LG LM7600: Conclusion
The LG LM7600 sits at the top of the pile of its mid-range competitors. It’s a generally good television with no glaring flaws and no real reasons not to recommend it — if you can find one at a good price, go for it.
Join the Good Gear Guide newsletter!
Gadgets & Things
Most Popular Reviews
- 1 Finally! LG OLED TV 2016 range review
- 2 Fetch TV Mighty review: Better than Foxtel
- 3 Fetch TV Mini review: Make your TV a smart TV
- 4 Panasonic Viera DX900U UHD 4K smart TV review
- 5 Parrot Mambo Drone review
Latest News Articles
- Say goodbye to Apple's third-generation Apple TV
- Japan gears up for 8K TV broadcasting
- NHK's latest 8K display is large, thin and beautiful
- Japan starts 8K TV broadcasts in time for Rio Olympics
- Android TV's universal search feature finally works with Netflix
GGG Evaluation Team
First impression on unpacking the Q702 test unit was the solid feel and clean, minimalist styling.
For work use, Microsoft Word and Excel programs pre-installed on the device are adequate for preparing short documents.
The Fujitsu LifeBook UH574 allowed for great mobility without being obnoxiously heavy or clunky. Its twelve hours of battery life did not disappoint.
The screen was particularly good. It is bright and visible from most angles, however heat is an issue, particularly around the Windows button on the front, and on the back where the battery housing is located.
My first impression after unboxing the Q702 is that it is a nice looking unit. Styling is somewhat minimalist but very effective. The tablet part, once detached, has a nice weight, and no buttons or switches are located in awkward or intrusive positions.
- Best phone of the year 2016
- TV of the year award 2016
- Finally! LG OLED TV 2016 range review
- Which flagship TV is best? Sony 4K HDR Bravia 2016 versus LG 4K HDR OLED 2016
- 10 Blu-ray movies / Best looking Blu-ray movies
- CCSAP BPC Consultant - MelbourneVIC
- CCBusiness Analyst ( Finance/Banking)QLD
- FTIdentity Management Team LeaderVIC
- FTSenior PMO Coordinator, FinanceWA
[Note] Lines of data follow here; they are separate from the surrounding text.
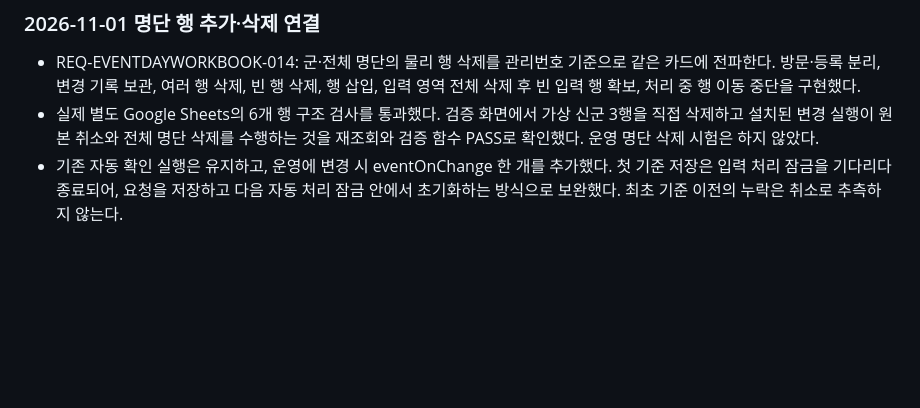
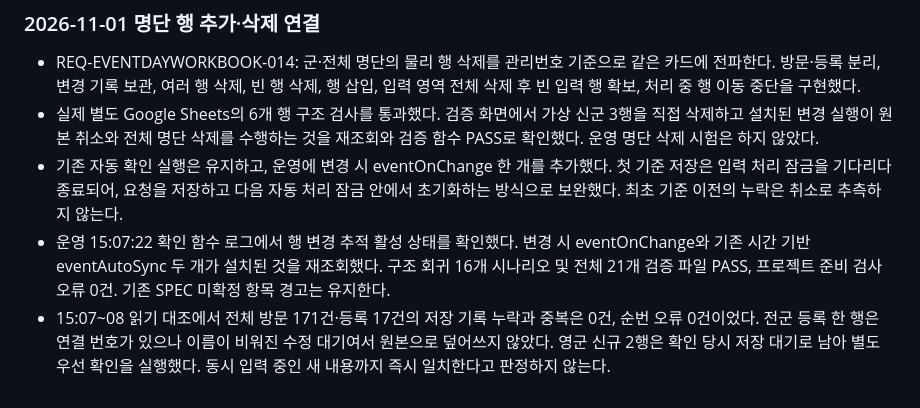
Before and after one commit to hongmin3/newacts-newcomer-automation, a Markdown page: progress.md, the part around the change. Rendered like a GitHub page; blank space fills up the shorter version.

Commit message:
Record live verification of roster row change tracking

```diff
--- a/progress.md
+++ b/progress.md
@@ -319,3 +319,5 @@ Action: CODE 수정. 원본 화면 복구를 우선하고 대기 입력을 나
 - REQ-EVENTDAYWORKBOOK-014: 군·전체 명단의 물리 행 삭제를 관리번호 기준으로 같은 카드에 전파한다. 방문·등록 분리, 변경 기록 보관, 여러 행 삭제, 빈 행 삭제, 행 삽입, 입력 영역 전체 삭제 후 빈 입력 행 확보, 처리 중 행 이동 중단을 구현했다.
 - 실제 별도 Google Sheets의 6개 행 구조 검사를 통과했다. 검증 화면에서 가상 신군 3행을 직접 삭제하고 설치된 변경 실행이 원본 취소와 전체 명단 삭제를 수행하는 것을 재조회와 검증 함수 PASS로 확인했다. 운영 명단 삭제 시험은 하지 않았다.
 - 기존 자동 확인 실행은 유지하고, 운영에 변경 시 eventOnChange 한 개를 추가했다. 첫 기준 저장은 입력 처리 잠금을 기다리다 종료되어, 요청을 저장하고 다음 자동 처리 잠금 안에서 초기화하는 방식으로 보완했다. 최초 기준 이전의 누락은 취소로 추측하지 않는다.
+- 운영 15:07:22 확인 함수 로그에서 행 변경 추적 활성 상태를 확인했다. 변경 시 eventOnChange와 기존 시간 기반 eventAutoSync 두 개가 설치된 것을 재조회했다. 구조 회귀 16개 시나리오 및 전체 21개 검증 파일 PASS, 프로젝트 준비 검사 오류 0건. 기존 SPEC 미확정 항목 경고는 유지한다.
+- 15:07~08 읽기 대조에서 전체 방문 171건·등록 17건의 저장 기록 누락과 중복은 0건, 순번 오류 0건이었다. 전군 등록 한 행은 연결 번호가 있으나 이름이 비워진 수정 대기여서 원본으로 덮어쓰지 않았다. 영군 신규 2행은 확인 당시 저장 대기로 남아 별도 우선 확인을 실행했다. 동시 입력 중인 새 내용까지 즉시 일치한다고 판정하지 않는다.
```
- FTProduct OwnerVIC
- CCSenior Integration DeveloperOther
- CCService Design SpecialistNSW
- FTChange ManagerSA
- CCData Quality AnalystNSW
- CCSenior UX DesignerNSW
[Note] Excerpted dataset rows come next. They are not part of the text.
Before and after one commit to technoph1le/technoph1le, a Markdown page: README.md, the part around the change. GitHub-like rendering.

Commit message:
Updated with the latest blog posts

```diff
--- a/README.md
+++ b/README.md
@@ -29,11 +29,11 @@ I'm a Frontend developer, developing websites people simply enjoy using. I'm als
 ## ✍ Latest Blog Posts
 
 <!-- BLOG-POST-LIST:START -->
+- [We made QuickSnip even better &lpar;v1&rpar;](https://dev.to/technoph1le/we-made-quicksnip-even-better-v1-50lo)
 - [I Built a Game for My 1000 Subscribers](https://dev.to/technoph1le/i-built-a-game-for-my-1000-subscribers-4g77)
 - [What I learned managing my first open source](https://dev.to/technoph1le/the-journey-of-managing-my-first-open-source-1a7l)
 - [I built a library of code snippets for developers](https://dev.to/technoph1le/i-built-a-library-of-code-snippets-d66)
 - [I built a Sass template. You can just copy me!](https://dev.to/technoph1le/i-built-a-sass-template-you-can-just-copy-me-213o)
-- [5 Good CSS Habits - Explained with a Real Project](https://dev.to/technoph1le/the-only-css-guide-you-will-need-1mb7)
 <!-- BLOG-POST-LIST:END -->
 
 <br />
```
- TPSenior UI Front End DeveloperQLD
- CCSenior / Lead UX DesignerNSW
- CCDeployment Project EngineerNSW
- CCMedical Imaging Solution ArchitectQLD
- FTPractice AdvisorQLD
- FTPrincipal Product Manager | Cloud | Managed ServicesNSW
- CCTechnical Change Manager- Electrical Network EngineeringSA
- FTBusiness AnalystACT
- CCSenior Business Analyst - Telco - Melbourne CBDVIC
- CCOrganisational Change Manager - Financial ServicesNSW
- FTMurex/Java DeveloperNSW
- TPMid Level Frontend DeveloperNSW
- CCIT Service Design Analyst- ITSMNSW
- TPHRIS Project Delivery ManagerQLD
- FTSolutions Architect - Data Centre/ NetworkNSW